Exactly five years ago, when my memoir, Goodbye Shanghai was launched at the art deco Astor Theatre in Melbourne to mark my 75th birthday, I experienced a sense of relief. The years of research and writing were over and a beautifully produced book was testament to a story that I had been continuously urged to tell since my first days in Australia.
The presentation of the book to each of our grandchildren and to our many friends at the launch party appeared to possess all the hallmarks of closure. Far from it! Instead, the launch of Goodbye Shanghai spawned a most unexpected aftermath of events.
Shortly after the launch, I received a surprising offer to have the book translated into Mandarin, which, in turn, led to its eventual publication in Shanghai. Since its release in 2013, this foreign language edition has been well received by the intended Chinese readership.
An unanticipated but very welcome event also occurred when Brother Tony Paterson, a senior Marist Brother in Melbourne, purchased a copy of the book and found, to his great surprise, a whole chapter devoted to my schooling by this same Catholic teaching order in Shanghai. I had the pleasure of sharing my school memorabilia with Brother Tony and his subsequent warm review of the book in the order’s journal, Lavalla cemented a connection I will continue to cherish.

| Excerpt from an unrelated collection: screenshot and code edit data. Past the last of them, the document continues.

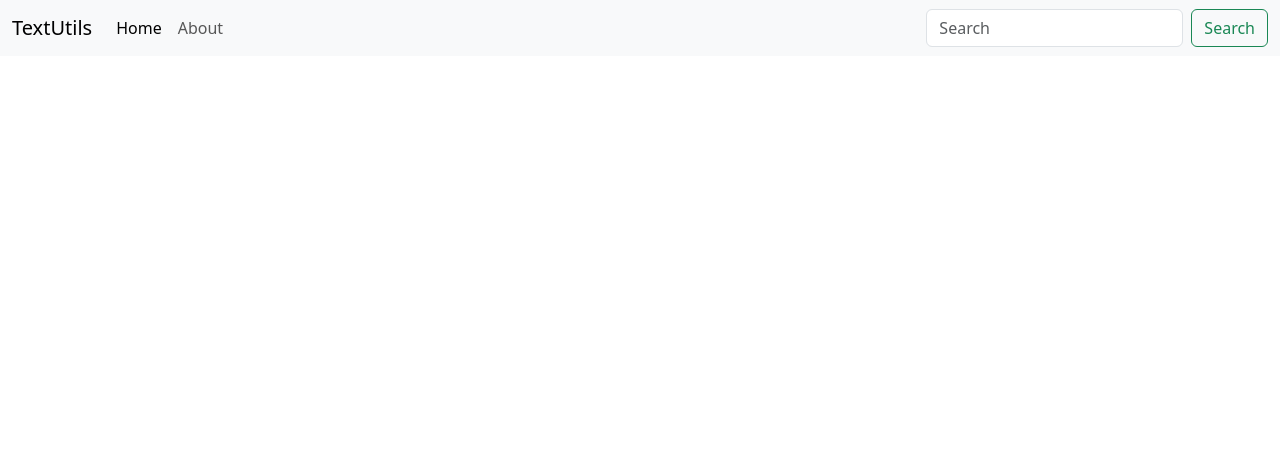
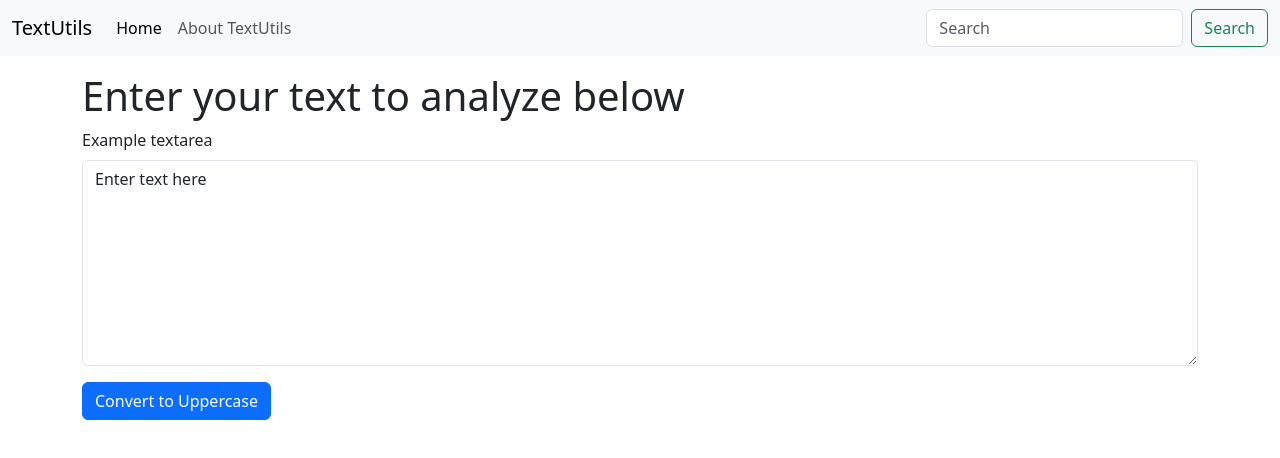
Before and after one commit to lokeshdissrani/textutils, a React (Create React App) app: page / in a window 1280 px wide. Shown: the top 458 px of the page. Built offline with nearby package versions, Linux system fonts and the light colour scheme.

Commit message:
useState

```diff
--- a/src/App.js
+++ b/src/App.js
@@ -1,33 +1,16 @@
 // import logo from './logo.svg';
 import './App.css';
+import Navbar from './components/Navbar';
+import TextForm from './components/TextForm';
 
 function App() {
   return (
-    <>
-    <nav className="navbar navbar-expand-lg bg-body-tertiary">
-  <div className="container-fluid">
-    <a className="navbar-brand" href="/">TextUtils</a>
-    <button className="navbar-toggler" type="button" data-bs-toggle="collapse" data-bs-target="#navbarSupportedContent" aria-controls="navbarSupportedContent" aria-expanded="false" aria-label="Toggle navigation">
-      <span className="navbar-toggler-icon"></span>
-    </button>
-    <div className="collapse navbar-collapse" id="navbarSupportedContent">
-      <ul className="navbar-nav me-auto mb-2 mb-lg-0">
-        <li className="nav-item">
-          <a className="nav-link active" aria-current="page" href="/">Home</a>
-        </li>
-        <li className="nav-item">
-          <a className="nav-link" href="/">About</a>
-        </li>
-
-      </ul>
-      <form className="d-flex" role="search">
-        <input className="form-control me-2" type="search" placeholder="Search" aria-label="Search"/>
-        <button className="btn btn-outline-success" type="submit">Search</button>
-      </form>
+  <>
+    <Navbar title="TextUtils" aboutText="About TextUtils" />
+    <div className="container my-3">
+      <TextForm heading="Enter your text to analyze below" />
     </div>
-  </div>
-</nav>
-    </>
+  </>
   );
 }
 
--- /dev/null
+++ b/src/components/Navbar.js
@@ -0,0 +1,42 @@
+import React from 'react'
+import PropTypes from 'prop-types'
+
+    export default function Navbar(props) {
+    return (
+
+            <nav className="navbar navbar-expand-lg bg-body-tertiary">
+    <div className="container-fluid">
+        <a className="navbar-brand" href="/">{props.title}</a>
+        <button className="navbar-toggler" type="button" data-bs-toggle="collapse" data-bs-target="#navbarSupportedContent" aria-controls="navbarSupportedContent" aria-expanded="false" aria-label="Toggle navigation">
+        <span className="navbar-toggler-icon"></span>
+        </button>
+        <div className="collapse navbar-collapse" id="navbarSupportedContent">
+        <ul className="navbar-nav me-auto mb-2 mb-lg-0">
+            <li className="nav-item">
+            <a className="nav-link active" aria-current="page" href="/">Home</a>
+            </li>
+            <li className="nav-item">
+            <a className="nav-link" href="/">{props.aboutText}</a>
+            </li>
+
+        </ul>
+        <form className="d-flex" role="search">
+            <input className="form-control me-2" type="search" placeholder="Search" aria-label="Search"/>
+            <button className="btn btn-outline-success" type="submit">Search</button>
+        </form>
+        </div>
+    </div>
+    </nav>
+
+    )
+    }
+
+    Navbar.propTypes = {
+        title : PropTypes.string,
+        aboutText : PropTypes.string
+    }
+
+    Navbar.defaultProps ={
+        title : "Enter title here",
+        aboutText : "Enter about here"
+    }
--- /dev/null
+++ b/src/components/TextForm.js
@@ -0,0 +1,25 @@
+import React,{useState} from 'react'
+
+export default function TextForm(props) {
+    const [text,setText]=useState("Enter text here");
+
+    const handleUpClick = () => {
+        setText(text.toUpperCase())
+    }
+
+    const handleOnChange = (event) => {
+        setText(event.target.value)
+
+    }
+  return (
+
+        <div>
+            <h1>{props.heading}</h1>
+            <div className="mb-3">
+                <label htmlFor="myBox" class="form-label">Example textarea</label>
+                <textarea className="form-control" id="myBox" rows="8" value={text} onChange={handleOnChange}></textarea>
+            </div>
+            <button className="btn btn-primary" onClick={handleUpClick}>Convert to Uppercase</button>
+        </div>
+  )
+}
```
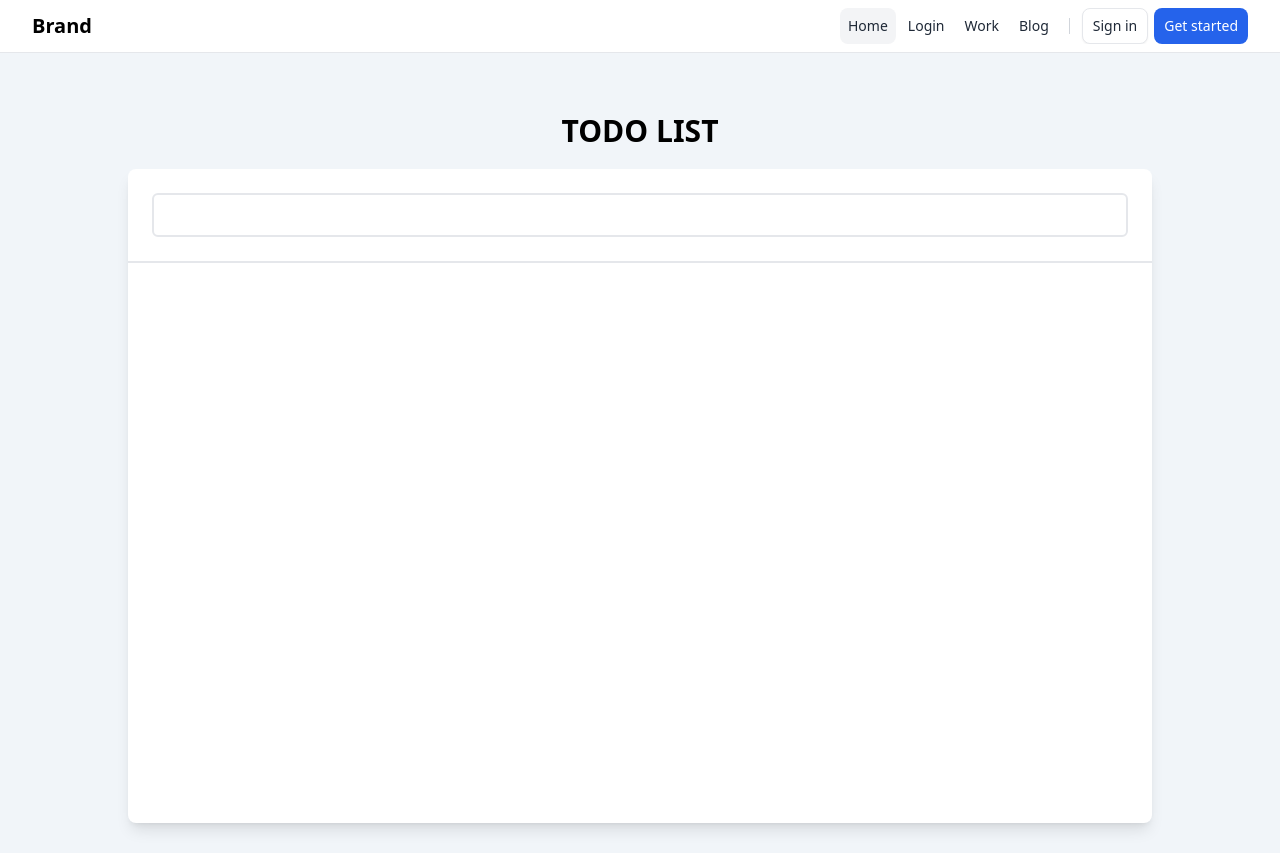
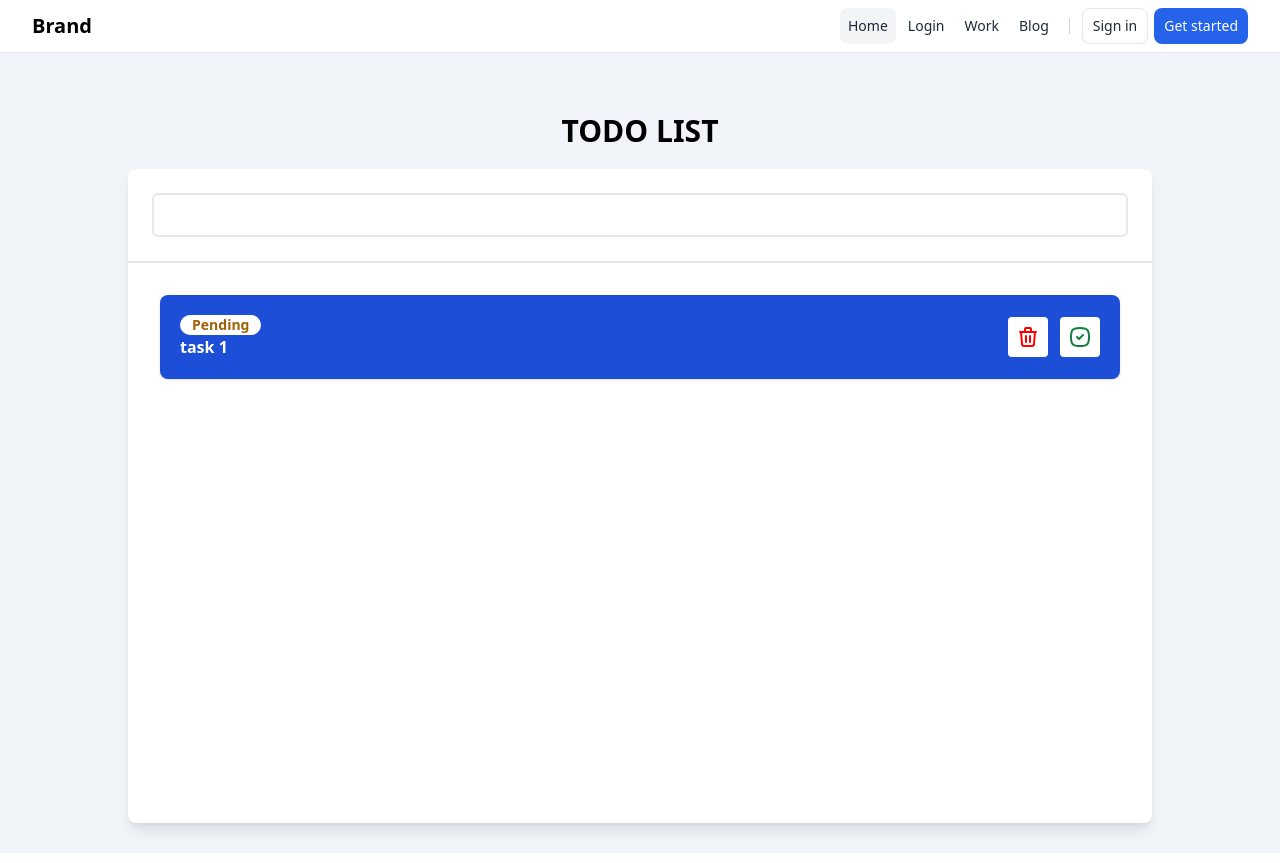
Before and after one commit to Rishavvsingh/mern, a Next.js app in the folder section 2/frontend/: page /todolist in a window 1280 px wide. Built offline with nearby package versions, Linux system fonts and the light colour scheme.

Commit message:
todolist

```diff
--- a/section 2/frontend/src/app/todolist/page.jsx
+++ b/section 2/frontend/src/app/todolist/page.jsx
@@ -1,5 +1,5 @@
 'use client';
-import { IconSquareRoundedCheck, IconTrash } from '@tabler/icons-react';
+import { IconSquareRoundedCheck, IconSquareRoundedCheckFilled, IconTrash } from '@tabler/icons-react';
 import React, { useState } from 'react'
 
 const TodoList = () => {
@@ -7,10 +7,11 @@ const TodoList = () => {
     // let count = 0;
     // const [count, setCount] = useState(0);
 
-    const [taskList, setTaskList] = useState([]);
+    const [taskList, setTaskList] = useState([
+        { text: 'task 1', completed: false },
+    ]);
 
     const addNewTask = (e) => {
-
 
         if (e.code === 'Enter') {
 
@@ -32,7 +33,14 @@ const TodoList = () => {
         console.log(index);
 
         const temp = taskList;
-        taskList.splice(index, 1);
+        temp.splice(index, 1);
+        setTaskList([...temp]);
+    }
+
+    const toggleTask = (index) => {
+        const temp = taskList;
+
+        temp[index].completed = !temp[index].completed;
         setTaskList([...temp]);
     }
 
@@ -56,13 +64,23 @@ const TodoList = () => {
                         {
                             taskList.map((task, index) => {
                                 return <div key={index} className='shadow mb-5 rounded-lg p-5 bg-blue-700 text-white flex justify-between items-center'>
-                                    <p className='font-bold'>{task.text}</p>
+                                    <div>
+                                        {task.completed ?
+                                            <p className='bg-white w-fit text-green-500 font-bold text-sm rounded-full px-3'>Complete</p> :
+                                            <p className='bg-white w-fit text-yellow-700 font-bold text-sm rounded-full px-3'>Pending</p>
+                                        }
+                                        <p className='font-bold'>{task.text}</p>
+                                    </div>
                                     <div className='flex gap-3'>
                                         <button className='bg-white p-2 rounded' onClick={() => { deleteTask(index) }}>
                                             <IconTrash color='red' size={24} />
                                         </button>
-                                        <button className='bg-white p-2 rounded'>
-                                            <IconSquareRoundedCheck color='green' size={24} />
+                                        <button className='bg-white p-2 rounded' onClick={() => { toggleTask(index) }}>
+                                            {
+                                                task.completed ?
+                                                    <IconSquareRoundedCheckFilled className='text-green-700' size={24} /> :
+                                                    <IconSquareRoundedCheck className='text-green-700' size={24} />
+                                            }
                                         </button>
                                     </div>
                                 </div>
```
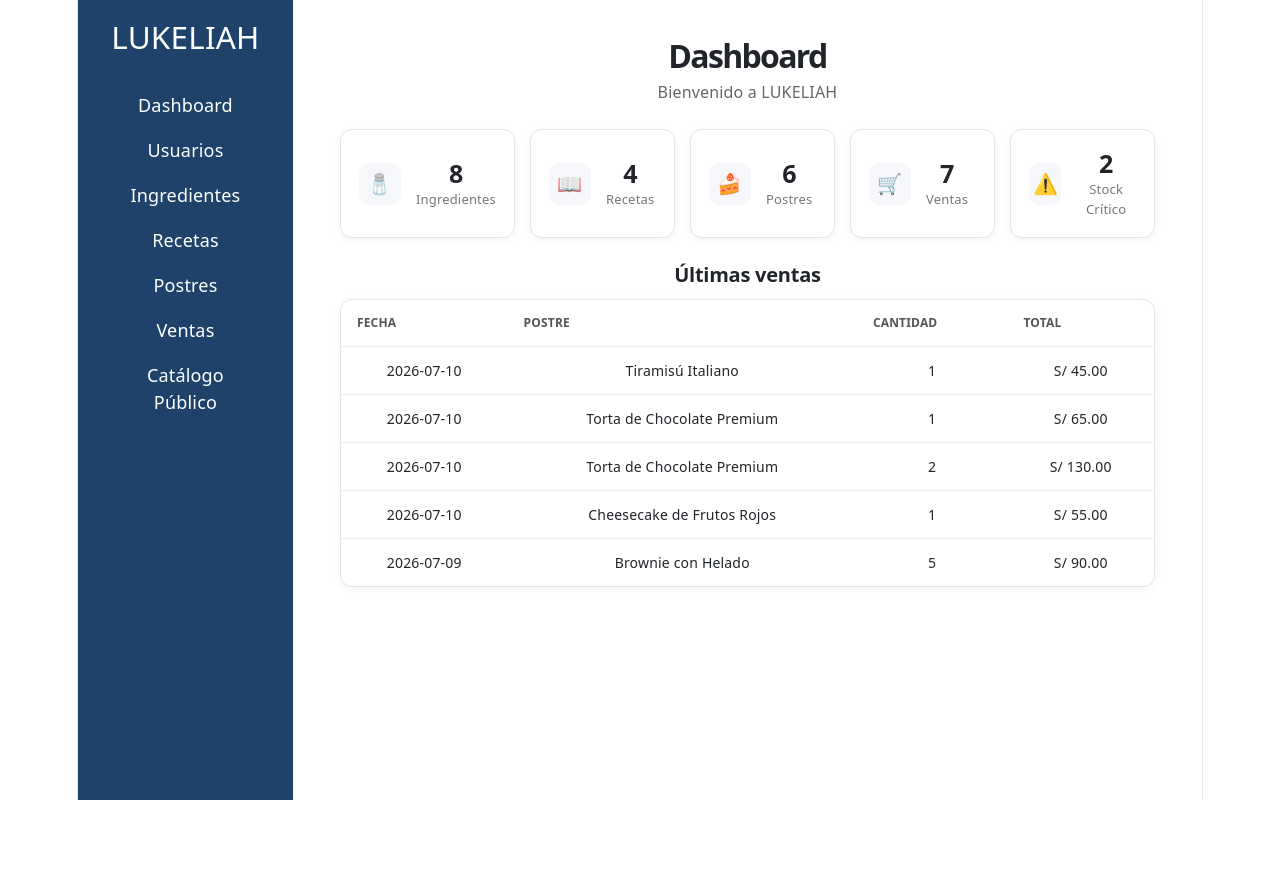
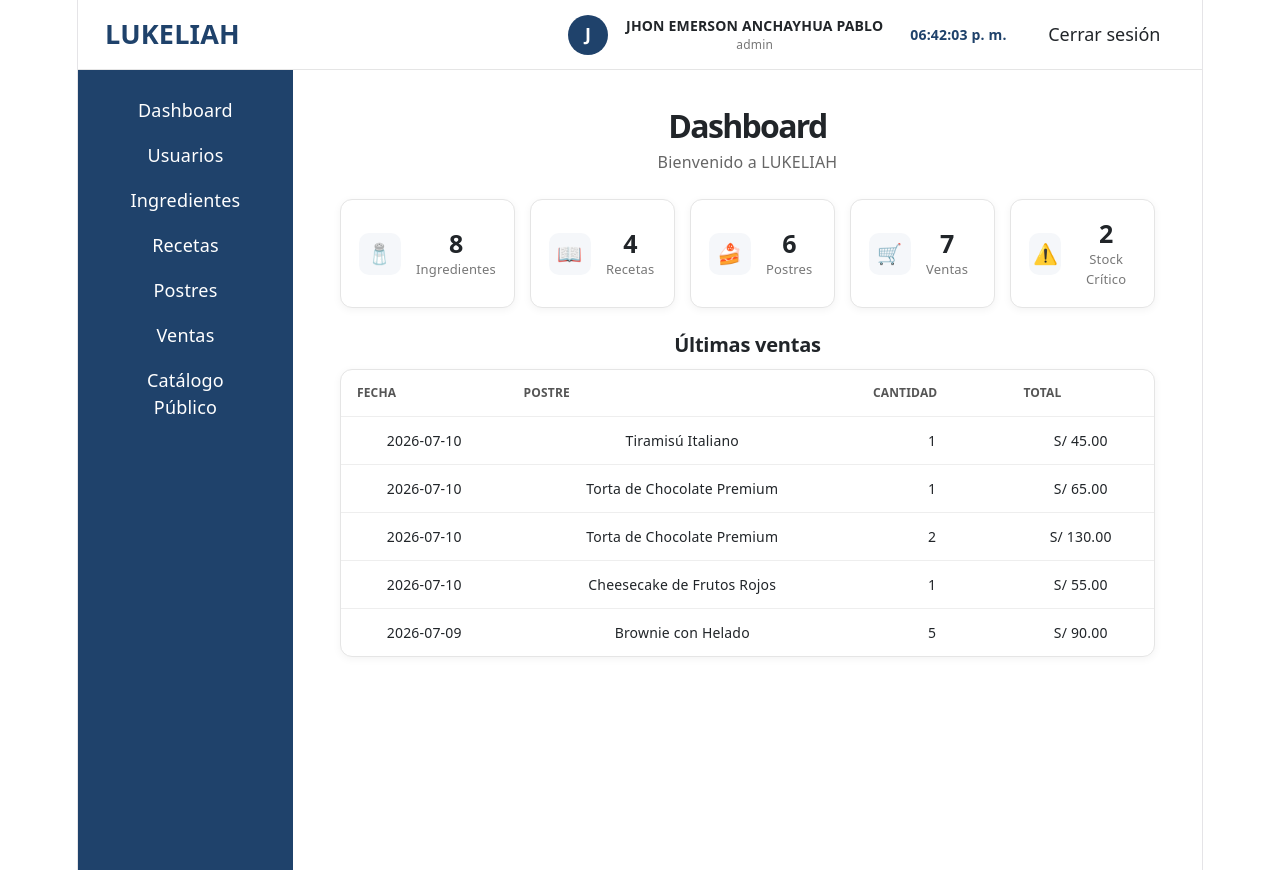
Before and after one commit to jhon-pablo23/PROYECTO_LUKELIAH, a React (Vite) app: page /inicio in a window 1280 px wide. Before the commit the page ends 800 px from the top, so only its background shows below. Built offline with nearby package versions, Linux system fonts and the light colour scheme.

Commit message:
front end se corrigio la parte de usuarios se repetia el nombre del proyecto

```diff
--- a/src/App.jsx
+++ b/src/App.jsx
@@ -1,3 +1,4 @@
+import { useState, useEffect } from "react";
 import { BrowserRouter, Routes, Route, Navigate } from "react-router-dom";
 
 import Menu from "./components/menu/menu";
@@ -5,10 +6,142 @@ import Panel from "./components/panel/panel";
 import Usuarios from "./components/usuarios/usuarios";
 
 function App() {
+
+  const [hora, setHora] = useState("");
+
+  useEffect(() => {
+
+    function actualizarHora() {
+      const ahora = new Date();
+
+      setHora(
+        ahora.toLocaleTimeString("es-PE", {
+          hour: "2-digit",
+          minute: "2-digit",
+          second: "2-digit"
+        })
+      );
+    }
+
+    actualizarHora();
+
+    const intervalo = setInterval(actualizarHora, 1000);
+
+    return () => clearInterval(intervalo);
+
+  }, []);
+
+
   return (
     <BrowserRouter>
 
-      <div className="d-flex min-vh-100">
+      <div className="min-vh-100">
+
+        {/* ENCABEZADO SUPERIOR */}
+
+        <header
+          className="d-flex justify-content-between align-items-center px-4"
+          style={{
+            height: "70px",
+            backgroundColor: "#ffffff",
+            borderBottom: "1px solid #e5e5e5"
+          }}
+        >
+
+          {/* LOGO */}
+
+          <div>
+            <h4
+              className="mb-0 fw-bold"
+              style={{
+                color: "#1f426b"
+              }}
+            >
+              LUKELIAH
+            </h4>
+          </div>
+
+
+          {/* INFORMACION DEL USUARIO */}
+
+          <div className="d-flex align-items-center">
+
+            {/* CIRCULO DEL USUARIO */}
+
+            <div
+              className="d-flex justify-content-center align-items-center me-3"
+              style={{
+                width: "40px",
+                height: "40px",
+                borderRadius: "50%",
+                backgroundColor: "#1f426b",
+                color: "white",
+                fontWeight: "bold"
+              }}
+            >
+              J
+            </div>
+
+
+            {/* NOMBRE Y ROL */}
+
+            <div className="me-4">
+
+              <div
+                style={{
+                  fontSize: "14px",
+                  fontWeight: "700"
+                }}
+              >
+                JHON EMERSON ANCHAYHUA PABLO
+              </div>
+
+              <div
+                style={{
+                  fontSize: "12px",
+                  color: "#777"
+                }}
+              >
+                admin
+              </div>
+
+            </div>
+
+
+            {/* HORA */}
+
+            <div
+              className="me-4"
+              style={{
+                fontSize: "14px",
+                fontWeight: "600",
+                color: "#1f426b"
+              }}
+            >
+              {hora}
+            </div>
+
+
+            {/* CERRAR SESION */}
+
+            <button
+              type="button"
+              className="btn btn-link text-dark text-decoration-none"
+              onClick={() =>
+                alert("Sesion cerrada")
+              }
+            >
+              Cerrar sesión
+            </button>
+
+          </div>
+
+        </header>
+
+
+        {/* MENU + CONTENIDO */}
+
+        <div className="d-flex">
 
           <Menu />
 
@@ -37,6 +170,8 @@ function App() {
 
         </div>
 
+      </div>
+
     </BrowserRouter>
   );
 }
--- a/src/components/menu/menu.jsx
+++ b/src/components/menu/menu.jsx
@@ -9,10 +9,6 @@ function Menu() {
                 backgroundColor: "#1f426b"
             }}
         >
-
-            <h3 className="text-center mb-4">
-                LUKELIAH
-            </h3>
 
             <nav className="nav flex-column">
 
```
Lines whose indentation alone changed are shown as unchanged.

Another Goodbye Shanghai highlight was the literary event organised by the Shanghai Historical Society in 2011. I was invited to speak about my experiences of growing up in a bygone Shanghai to an audience of current residents at the Glamour Bar, situated on the famous Shanghai Bund. I was so pleased that the event coincided with our extended family tour of China and that all 16 members of my family could attend.
Most surprising of all was the chance reconnection with the large North American family of my natural mother, Bronia, with whom I had lost all contact at the age of 7. Liza Zaslavsky, the daughter of Bronia’s brother, was recommended Goodbye Shanghai by a friend and she purchased a copy to learn more about the life of the Russian Jewish Community of Shanghai where she was also born. To her amazement, she realised that we were first cousins. I had the pleasure of meeting Liza and learning more about my maternal family when she visited from Canada in 2013.
At the urging of my family, I narrated the audio version of my memoir and the book is also now available as an Ebook. I am confident that with the launch of this website and my increased ability to connect with all those interested in the Jewish history of Shanghai, Goodbye Shanghai will continue to carry me on an extraordinary journey.